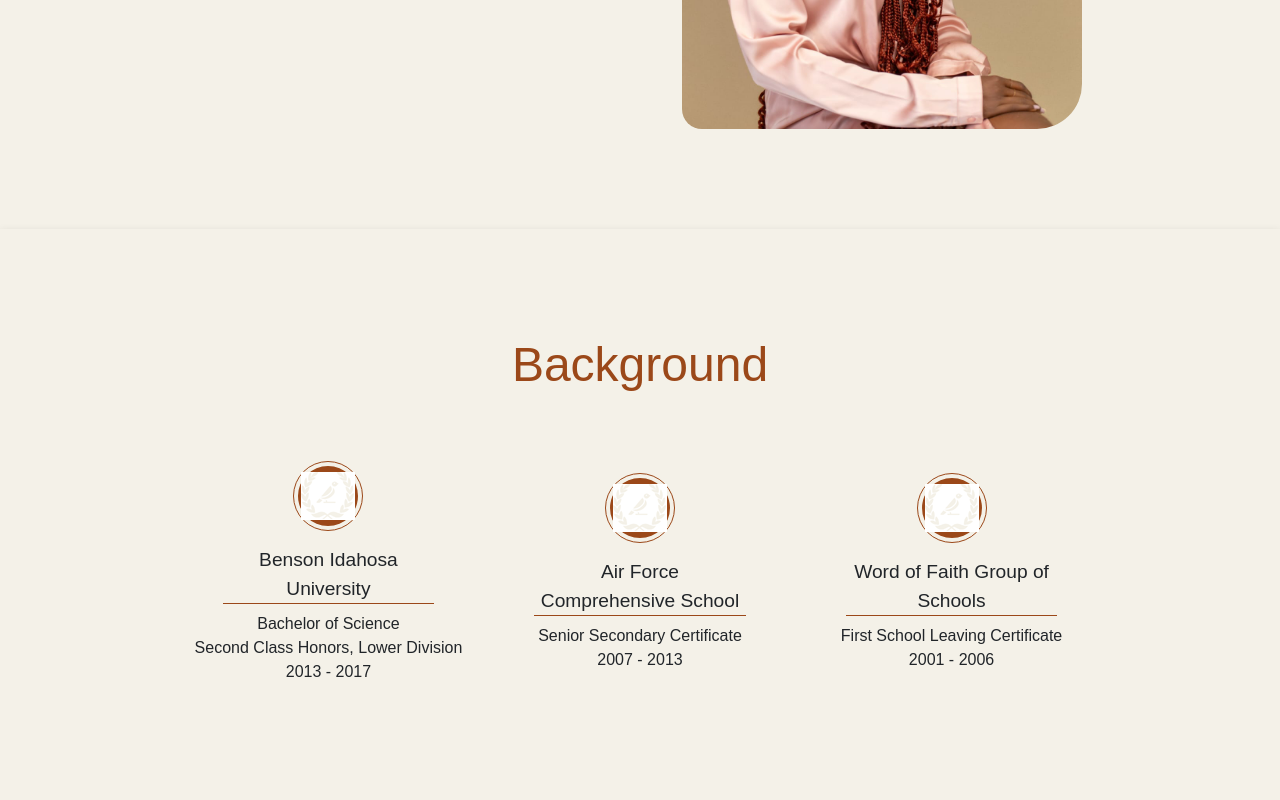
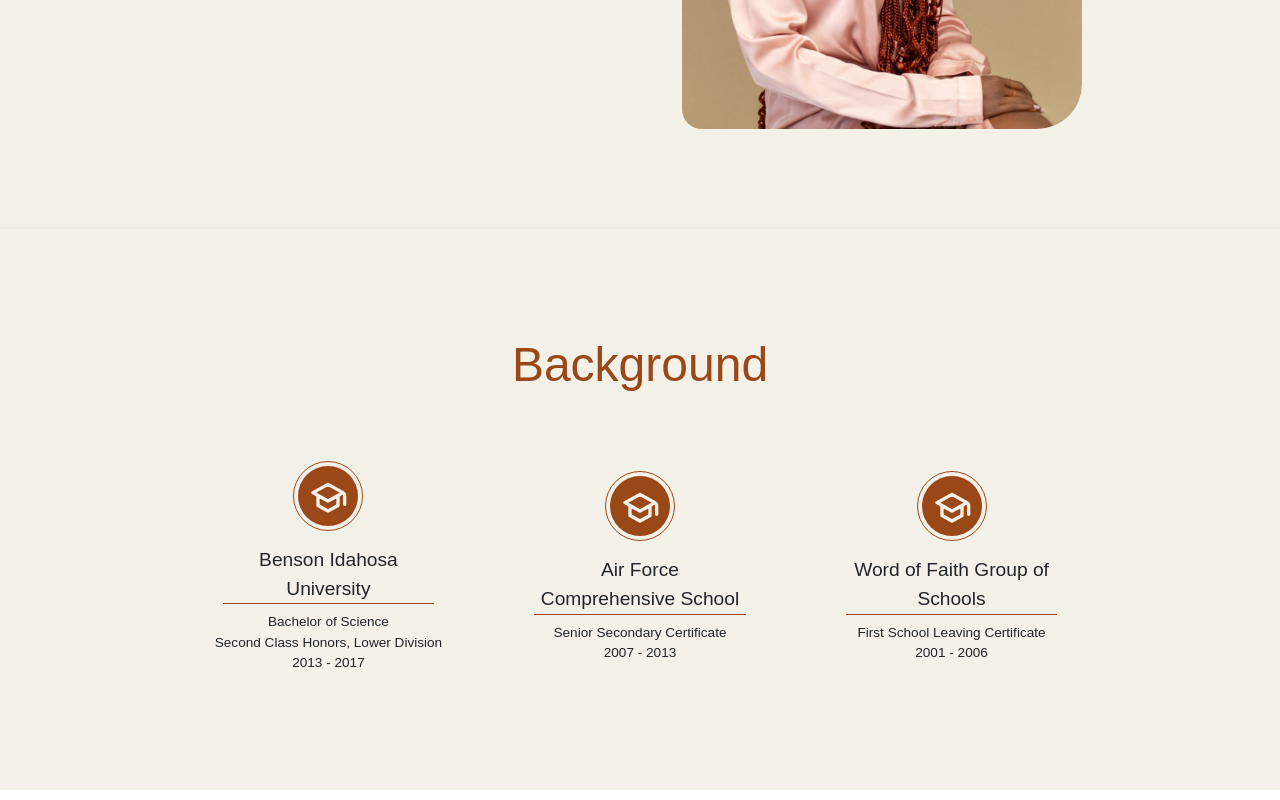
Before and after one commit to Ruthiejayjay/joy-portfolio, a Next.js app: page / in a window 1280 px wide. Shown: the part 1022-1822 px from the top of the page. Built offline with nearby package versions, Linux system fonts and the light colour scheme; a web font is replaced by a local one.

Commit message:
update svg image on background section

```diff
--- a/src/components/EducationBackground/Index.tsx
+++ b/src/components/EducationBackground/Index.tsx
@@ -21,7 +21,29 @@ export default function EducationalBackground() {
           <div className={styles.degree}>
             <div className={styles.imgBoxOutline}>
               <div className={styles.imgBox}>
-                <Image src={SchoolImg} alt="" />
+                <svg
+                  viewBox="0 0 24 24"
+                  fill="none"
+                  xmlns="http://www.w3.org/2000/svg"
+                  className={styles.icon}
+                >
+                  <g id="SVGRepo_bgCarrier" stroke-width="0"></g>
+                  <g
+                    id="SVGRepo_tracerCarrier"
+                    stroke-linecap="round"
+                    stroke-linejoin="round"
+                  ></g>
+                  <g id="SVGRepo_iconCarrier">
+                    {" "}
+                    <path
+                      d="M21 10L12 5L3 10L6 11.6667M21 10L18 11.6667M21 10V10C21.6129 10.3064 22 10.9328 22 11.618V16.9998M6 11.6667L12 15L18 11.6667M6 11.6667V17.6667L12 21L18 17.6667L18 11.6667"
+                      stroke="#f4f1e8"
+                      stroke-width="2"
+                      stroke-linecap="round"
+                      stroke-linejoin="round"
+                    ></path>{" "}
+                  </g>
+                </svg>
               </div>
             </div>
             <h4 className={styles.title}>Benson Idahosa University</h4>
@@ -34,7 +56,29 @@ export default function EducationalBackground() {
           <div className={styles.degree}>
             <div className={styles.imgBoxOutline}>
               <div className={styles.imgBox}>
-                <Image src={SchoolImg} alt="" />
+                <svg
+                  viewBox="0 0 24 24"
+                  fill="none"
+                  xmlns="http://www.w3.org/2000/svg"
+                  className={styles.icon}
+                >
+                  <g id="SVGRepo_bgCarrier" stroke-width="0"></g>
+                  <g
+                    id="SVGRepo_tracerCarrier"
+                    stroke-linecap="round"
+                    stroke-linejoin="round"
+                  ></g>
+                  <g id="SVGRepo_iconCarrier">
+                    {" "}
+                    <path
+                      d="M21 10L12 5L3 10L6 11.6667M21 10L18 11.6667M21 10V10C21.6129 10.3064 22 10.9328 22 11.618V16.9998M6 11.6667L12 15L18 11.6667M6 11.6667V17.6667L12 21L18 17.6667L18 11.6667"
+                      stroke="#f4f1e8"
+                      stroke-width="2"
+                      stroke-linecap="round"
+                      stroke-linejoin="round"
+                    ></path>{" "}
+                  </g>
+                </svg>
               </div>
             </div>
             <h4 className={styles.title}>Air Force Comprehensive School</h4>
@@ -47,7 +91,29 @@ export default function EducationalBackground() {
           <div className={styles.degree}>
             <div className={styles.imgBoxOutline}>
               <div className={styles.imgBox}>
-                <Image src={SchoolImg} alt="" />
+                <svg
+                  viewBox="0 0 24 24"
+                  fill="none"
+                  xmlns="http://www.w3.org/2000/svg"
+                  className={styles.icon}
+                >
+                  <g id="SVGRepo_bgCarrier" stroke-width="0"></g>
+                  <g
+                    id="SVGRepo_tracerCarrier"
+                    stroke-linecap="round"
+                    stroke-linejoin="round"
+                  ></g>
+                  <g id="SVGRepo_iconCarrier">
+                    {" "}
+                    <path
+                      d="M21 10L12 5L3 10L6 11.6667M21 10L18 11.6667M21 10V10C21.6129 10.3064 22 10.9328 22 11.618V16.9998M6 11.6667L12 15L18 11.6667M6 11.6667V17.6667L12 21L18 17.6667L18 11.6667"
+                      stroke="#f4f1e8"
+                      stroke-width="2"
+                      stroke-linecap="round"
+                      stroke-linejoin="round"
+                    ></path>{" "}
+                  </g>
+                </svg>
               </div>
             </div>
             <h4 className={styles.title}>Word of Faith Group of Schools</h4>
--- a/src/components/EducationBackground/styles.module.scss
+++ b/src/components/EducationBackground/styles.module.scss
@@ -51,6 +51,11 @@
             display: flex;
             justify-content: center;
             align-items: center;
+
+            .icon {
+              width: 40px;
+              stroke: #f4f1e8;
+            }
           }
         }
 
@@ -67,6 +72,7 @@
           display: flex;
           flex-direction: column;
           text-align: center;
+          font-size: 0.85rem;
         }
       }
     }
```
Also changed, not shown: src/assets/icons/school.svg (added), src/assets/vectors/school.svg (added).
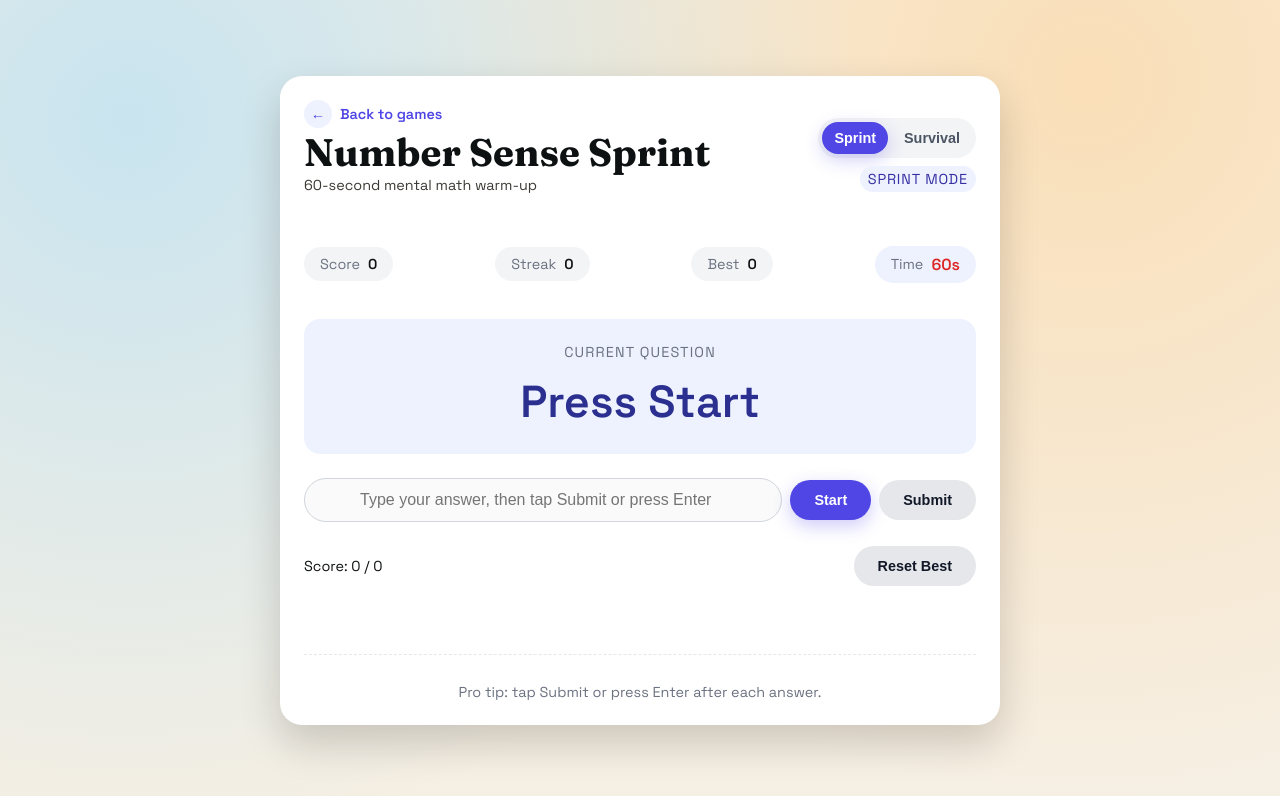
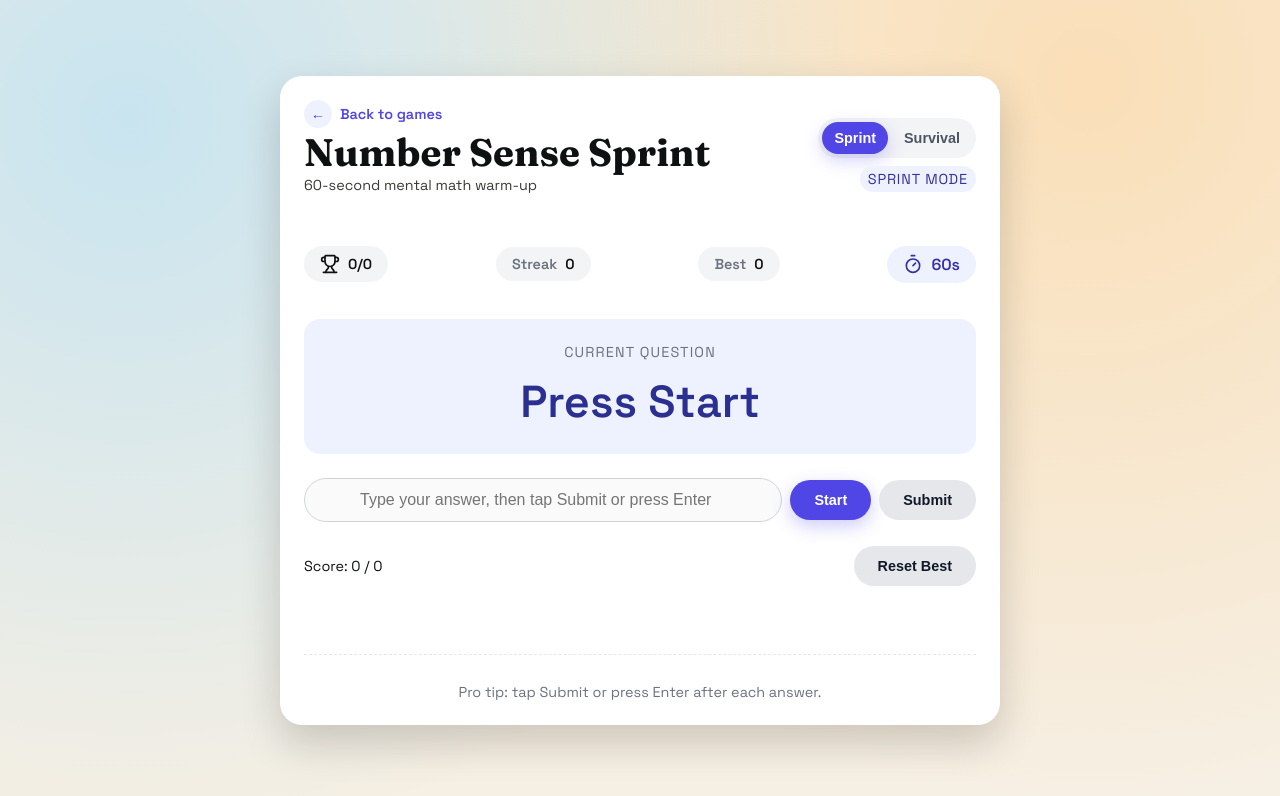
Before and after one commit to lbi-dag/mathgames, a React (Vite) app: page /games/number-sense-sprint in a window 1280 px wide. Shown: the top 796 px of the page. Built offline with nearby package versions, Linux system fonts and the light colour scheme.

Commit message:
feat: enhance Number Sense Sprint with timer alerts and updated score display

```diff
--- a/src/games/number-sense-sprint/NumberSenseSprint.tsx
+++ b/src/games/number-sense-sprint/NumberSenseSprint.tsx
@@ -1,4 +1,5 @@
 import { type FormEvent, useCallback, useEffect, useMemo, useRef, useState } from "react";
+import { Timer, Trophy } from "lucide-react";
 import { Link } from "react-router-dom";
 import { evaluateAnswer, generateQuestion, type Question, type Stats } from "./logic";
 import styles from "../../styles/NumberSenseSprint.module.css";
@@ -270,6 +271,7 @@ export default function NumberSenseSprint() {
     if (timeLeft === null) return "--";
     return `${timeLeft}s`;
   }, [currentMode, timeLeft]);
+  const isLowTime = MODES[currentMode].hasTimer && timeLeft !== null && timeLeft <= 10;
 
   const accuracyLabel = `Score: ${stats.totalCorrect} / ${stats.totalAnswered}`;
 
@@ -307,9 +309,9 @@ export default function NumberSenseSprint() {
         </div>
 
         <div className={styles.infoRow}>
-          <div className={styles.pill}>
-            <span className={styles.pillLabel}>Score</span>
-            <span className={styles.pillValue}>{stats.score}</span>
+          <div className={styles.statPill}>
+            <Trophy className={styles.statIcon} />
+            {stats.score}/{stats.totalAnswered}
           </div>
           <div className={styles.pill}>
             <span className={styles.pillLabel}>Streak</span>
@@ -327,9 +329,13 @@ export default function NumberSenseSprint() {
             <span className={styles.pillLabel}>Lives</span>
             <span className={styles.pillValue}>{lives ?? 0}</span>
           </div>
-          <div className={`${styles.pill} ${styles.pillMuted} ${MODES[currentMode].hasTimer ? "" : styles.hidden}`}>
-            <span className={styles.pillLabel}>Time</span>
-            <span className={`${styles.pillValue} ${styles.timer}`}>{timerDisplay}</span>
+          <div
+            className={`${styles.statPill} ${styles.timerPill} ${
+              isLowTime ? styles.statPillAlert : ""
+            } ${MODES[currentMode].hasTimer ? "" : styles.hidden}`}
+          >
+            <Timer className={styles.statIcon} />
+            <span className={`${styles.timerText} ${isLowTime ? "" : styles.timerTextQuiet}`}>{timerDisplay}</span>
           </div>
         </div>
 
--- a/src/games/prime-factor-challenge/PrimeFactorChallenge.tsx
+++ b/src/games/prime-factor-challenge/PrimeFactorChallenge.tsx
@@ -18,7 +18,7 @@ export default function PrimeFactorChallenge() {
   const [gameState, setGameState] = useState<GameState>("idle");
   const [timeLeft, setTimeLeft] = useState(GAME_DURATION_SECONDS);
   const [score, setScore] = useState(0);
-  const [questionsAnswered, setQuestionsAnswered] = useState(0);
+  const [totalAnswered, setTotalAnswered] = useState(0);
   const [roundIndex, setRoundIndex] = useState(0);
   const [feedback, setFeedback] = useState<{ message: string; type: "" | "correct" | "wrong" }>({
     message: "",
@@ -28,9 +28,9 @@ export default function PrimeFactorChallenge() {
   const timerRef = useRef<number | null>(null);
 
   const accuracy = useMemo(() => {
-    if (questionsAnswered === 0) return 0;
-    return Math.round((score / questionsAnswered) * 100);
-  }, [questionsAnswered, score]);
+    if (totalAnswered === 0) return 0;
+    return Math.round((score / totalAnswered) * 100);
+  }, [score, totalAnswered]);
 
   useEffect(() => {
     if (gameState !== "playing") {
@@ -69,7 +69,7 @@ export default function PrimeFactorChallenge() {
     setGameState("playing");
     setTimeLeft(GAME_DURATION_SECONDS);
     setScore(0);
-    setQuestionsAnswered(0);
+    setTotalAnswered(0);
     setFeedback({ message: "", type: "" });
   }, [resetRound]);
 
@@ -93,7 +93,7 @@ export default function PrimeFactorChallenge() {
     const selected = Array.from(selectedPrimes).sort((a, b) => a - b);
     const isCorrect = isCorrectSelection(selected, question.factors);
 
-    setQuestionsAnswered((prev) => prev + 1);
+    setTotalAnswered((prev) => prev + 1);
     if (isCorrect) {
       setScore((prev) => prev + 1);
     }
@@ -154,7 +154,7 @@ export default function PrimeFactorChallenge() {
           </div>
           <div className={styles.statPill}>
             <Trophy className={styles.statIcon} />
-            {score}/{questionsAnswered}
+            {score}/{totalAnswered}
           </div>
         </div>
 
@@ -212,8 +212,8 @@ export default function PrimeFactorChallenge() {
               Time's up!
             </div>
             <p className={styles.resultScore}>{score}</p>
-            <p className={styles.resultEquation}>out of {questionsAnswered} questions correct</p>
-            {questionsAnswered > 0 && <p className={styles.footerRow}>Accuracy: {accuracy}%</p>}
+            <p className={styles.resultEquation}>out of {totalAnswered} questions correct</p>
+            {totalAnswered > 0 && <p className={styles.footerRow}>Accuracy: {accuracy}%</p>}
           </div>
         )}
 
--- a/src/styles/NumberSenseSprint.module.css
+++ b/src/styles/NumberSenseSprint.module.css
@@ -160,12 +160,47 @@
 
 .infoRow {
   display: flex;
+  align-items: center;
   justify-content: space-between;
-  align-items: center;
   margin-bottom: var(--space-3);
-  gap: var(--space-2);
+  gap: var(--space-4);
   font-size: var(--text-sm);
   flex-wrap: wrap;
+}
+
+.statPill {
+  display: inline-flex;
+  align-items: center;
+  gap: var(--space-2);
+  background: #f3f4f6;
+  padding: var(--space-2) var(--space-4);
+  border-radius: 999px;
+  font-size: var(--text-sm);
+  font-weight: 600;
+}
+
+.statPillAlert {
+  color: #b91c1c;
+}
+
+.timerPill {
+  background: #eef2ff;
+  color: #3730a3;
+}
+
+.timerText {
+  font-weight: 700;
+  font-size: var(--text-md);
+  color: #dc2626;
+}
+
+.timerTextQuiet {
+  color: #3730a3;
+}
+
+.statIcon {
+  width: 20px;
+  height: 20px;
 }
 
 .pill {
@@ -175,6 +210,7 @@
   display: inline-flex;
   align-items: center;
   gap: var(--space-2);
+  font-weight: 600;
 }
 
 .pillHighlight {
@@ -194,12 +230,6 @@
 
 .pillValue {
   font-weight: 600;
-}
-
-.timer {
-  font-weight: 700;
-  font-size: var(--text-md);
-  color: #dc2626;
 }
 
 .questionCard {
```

•••

_What needs to be done_
Tell how many lines of the records above hold "return", giving the number and nothing else.

_Answer below_
6